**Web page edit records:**

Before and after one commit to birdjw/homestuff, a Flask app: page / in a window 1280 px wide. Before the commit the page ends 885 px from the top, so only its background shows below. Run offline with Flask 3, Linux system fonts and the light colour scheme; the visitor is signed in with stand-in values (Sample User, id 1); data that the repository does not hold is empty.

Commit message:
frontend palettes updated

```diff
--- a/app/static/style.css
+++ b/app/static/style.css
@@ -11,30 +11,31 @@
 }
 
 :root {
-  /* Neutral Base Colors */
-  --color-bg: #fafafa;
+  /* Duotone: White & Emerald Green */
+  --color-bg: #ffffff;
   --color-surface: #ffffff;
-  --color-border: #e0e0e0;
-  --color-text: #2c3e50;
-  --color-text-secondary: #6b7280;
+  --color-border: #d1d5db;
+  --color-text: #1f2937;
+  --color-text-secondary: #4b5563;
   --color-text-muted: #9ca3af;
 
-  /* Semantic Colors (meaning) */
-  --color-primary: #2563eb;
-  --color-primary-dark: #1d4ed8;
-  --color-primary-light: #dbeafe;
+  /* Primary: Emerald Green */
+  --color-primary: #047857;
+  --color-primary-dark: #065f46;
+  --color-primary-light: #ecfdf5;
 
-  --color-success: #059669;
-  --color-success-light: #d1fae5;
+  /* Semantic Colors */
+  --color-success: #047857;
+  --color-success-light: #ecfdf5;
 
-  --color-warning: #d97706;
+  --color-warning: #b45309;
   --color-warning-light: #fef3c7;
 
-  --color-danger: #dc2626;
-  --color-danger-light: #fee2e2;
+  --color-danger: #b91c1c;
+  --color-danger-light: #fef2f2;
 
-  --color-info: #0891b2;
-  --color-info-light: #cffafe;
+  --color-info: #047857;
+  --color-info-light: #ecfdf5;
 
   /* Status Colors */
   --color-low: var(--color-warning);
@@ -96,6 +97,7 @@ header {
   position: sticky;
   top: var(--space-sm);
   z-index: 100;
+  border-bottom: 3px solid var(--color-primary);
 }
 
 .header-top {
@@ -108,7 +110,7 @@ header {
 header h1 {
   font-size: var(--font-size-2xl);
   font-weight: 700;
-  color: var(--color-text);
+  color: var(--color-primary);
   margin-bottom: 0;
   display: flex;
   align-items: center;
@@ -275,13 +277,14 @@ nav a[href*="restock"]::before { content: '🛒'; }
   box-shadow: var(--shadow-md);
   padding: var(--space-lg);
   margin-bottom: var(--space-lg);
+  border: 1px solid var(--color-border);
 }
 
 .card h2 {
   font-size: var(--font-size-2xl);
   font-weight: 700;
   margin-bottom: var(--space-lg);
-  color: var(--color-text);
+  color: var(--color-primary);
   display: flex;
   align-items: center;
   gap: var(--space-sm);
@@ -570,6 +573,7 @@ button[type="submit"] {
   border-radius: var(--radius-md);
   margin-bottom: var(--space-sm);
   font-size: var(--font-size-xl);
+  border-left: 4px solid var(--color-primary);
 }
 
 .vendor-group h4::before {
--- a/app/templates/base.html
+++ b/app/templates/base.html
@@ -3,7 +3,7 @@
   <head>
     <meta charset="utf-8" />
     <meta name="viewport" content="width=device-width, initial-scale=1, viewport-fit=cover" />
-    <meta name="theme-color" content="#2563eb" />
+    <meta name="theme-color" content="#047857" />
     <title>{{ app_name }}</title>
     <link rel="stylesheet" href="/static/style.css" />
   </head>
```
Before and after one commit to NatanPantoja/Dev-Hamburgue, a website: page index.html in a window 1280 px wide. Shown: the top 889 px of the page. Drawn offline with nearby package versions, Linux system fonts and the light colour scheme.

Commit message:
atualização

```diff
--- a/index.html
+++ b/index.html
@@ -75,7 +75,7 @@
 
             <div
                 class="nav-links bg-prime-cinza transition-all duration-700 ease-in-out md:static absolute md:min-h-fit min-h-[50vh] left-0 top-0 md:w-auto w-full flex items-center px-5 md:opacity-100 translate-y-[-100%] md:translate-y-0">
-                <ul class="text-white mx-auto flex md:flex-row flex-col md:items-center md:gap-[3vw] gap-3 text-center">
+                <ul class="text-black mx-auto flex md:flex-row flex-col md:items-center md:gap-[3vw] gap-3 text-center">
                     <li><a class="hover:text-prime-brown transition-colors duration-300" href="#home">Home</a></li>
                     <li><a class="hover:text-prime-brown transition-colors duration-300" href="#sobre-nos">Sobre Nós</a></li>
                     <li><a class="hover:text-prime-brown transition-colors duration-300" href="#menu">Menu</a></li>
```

**Description of the task:** Return every record, leaving each line exactly as it was given.

**Expected answer:**
Before and after one commit to birdjw/homestuff, a Flask app: page / in a window 1280 px wide. Before the commit the page ends 885 px from the top, so only its background shows below. Run offline with Flask 3, Linux system fonts and the light colour scheme; the visitor is signed in with stand-in values (Sample User, id 1); data that the repository does not hold is empty.

Commit message:
frontend palettes updated

```diff
--- a/app/static/style.css
+++ b/app/static/style.css
@@ -11,30 +11,31 @@
 }
 
 :root {
-  /* Neutral Base Colors */
-  --color-bg: #fafafa;
+  /* Duotone: White & Emerald Green */
+  --color-bg: #ffffff;
   --color-surface: #ffffff;
-  --color-border: #e0e0e0;
-  --color-text: #2c3e50;
-  --color-text-secondary: #6b7280;
+  --color-border: #d1d5db;
+  --color-text: #1f2937;
+  --color-text-secondary: #4b5563;
   --color-text-muted: #9ca3af;
 
-  /* Semantic Colors (meaning) */
-  --color-primary: #2563eb;
-  --color-primary-dark: #1d4ed8;
-  --color-primary-light: #dbeafe;
+  /* Primary: Emerald Green */
+  --color-primary: #047857;
+  --color-primary-dark: #065f46;
+  --color-primary-light: #ecfdf5;
 
-  --color-success: #059669;
-  --color-success-light: #d1fae5;
+  /* Semantic Colors */
+  --color-success: #047857;
+  --color-success-light: #ecfdf5;
 
-  --color-warning: #d97706;
+  --color-warning: #b45309;
   --color-warning-light: #fef3c7;
 
-  --color-danger: #dc2626;
-  --color-danger-light: #fee2e2;
+  --color-danger: #b91c1c;
+  --color-danger-light: #fef2f2;
 
-  --color-info: #0891b2;
-  --color-info-light: #cffafe;
+  --color-info: #047857;
+  --color-info-light: #ecfdf5;
 
   /* Status Colors */
   --color-low: var(--color-warning);
@@ -96,6 +97,7 @@ header {
   position: sticky;
   top: var(--space-sm);
   z-index: 100;
+  border-bottom: 3px solid var(--color-primary);
 }
 
 .header-top {
@@ -108,7 +110,7 @@ header {
 header h1 {
   font-size: var(--font-size-2xl);
   font-weight: 700;
-  color: var(--color-text);
+  color: var(--color-primary);
   margin-bottom: 0;
   display: flex;
   align-items: center;
@@ -275,13 +277,14 @@ nav a[href*="restock"]::before { content: '🛒'; }
   box-shadow: var(--shadow-md);
   padding: var(--space-lg);
   margin-bottom: var(--space-lg);
+  border: 1px solid var(--color-border);
 }
 
 .card h2 {
   font-size: var(--font-size-2xl);
   font-weight: 700;
   margin-bottom: var(--space-lg);
-  color: var(--color-text);
+  color: var(--color-primary);
   display: flex;
   align-items: center;
   gap: var(--space-sm);
@@ -570,6 +573,7 @@ button[type="submit"] {
   border-radius: var(--radius-md);
   margin-bottom: var(--space-sm);
   font-size: var(--font-size-xl);
+  border-left: 4px solid var(--color-primary);
 }
 
 .vendor-group h4::before {
--- a/app/templates/base.html
+++ b/app/templates/base.html
@@ -3,7 +3,7 @@
   <head>
     <meta charset="utf-8" />
     <meta name="viewport" content="width=device-width, initial-scale=1, viewport-fit=cover" />
-    <meta name="theme-color" content="#2563eb" />
+    <meta name="theme-color" content="#047857" />
     <title>{{ app_name }}</title>
     <link rel="stylesheet" href="/static/style.css" />
   </head>
```
Before and after one commit to NatanPantoja/Dev-Hamburgue, a website: page index.html in a window 1280 px wide. Shown: the top 889 px of the page. Drawn offline with nearby package versions, Linux system fonts and the light colour scheme.

Commit message:
atualização

```diff
--- a/index.html
+++ b/index.html
@@ -75,7 +75,7 @@
 
             <div
                 class="nav-links bg-prime-cinza transition-all duration-700 ease-in-out md:static absolute md:min-h-fit min-h-[50vh] left-0 top-0 md:w-auto w-full flex items-center px-5 md:opacity-100 translate-y-[-100%] md:translate-y-0">
-                <ul class="text-white mx-auto flex md:flex-row flex-col md:items-center md:gap-[3vw] gap-3 text-center">
+                <ul class="text-black mx-auto flex md:flex-row flex-col md:items-center md:gap-[3vw] gap-3 text-center">
                     <li><a class="hover:text-prime-brown transition-colors duration-300" href="#home">Home</a></li>
                     <li><a class="hover:text-prime-brown transition-colors duration-300" href="#sobre-nos">Sobre Nós</a></li>
                     <li><a class="hover:text-prime-brown transition-colors duration-300" href="#menu">Menu</a></li>
```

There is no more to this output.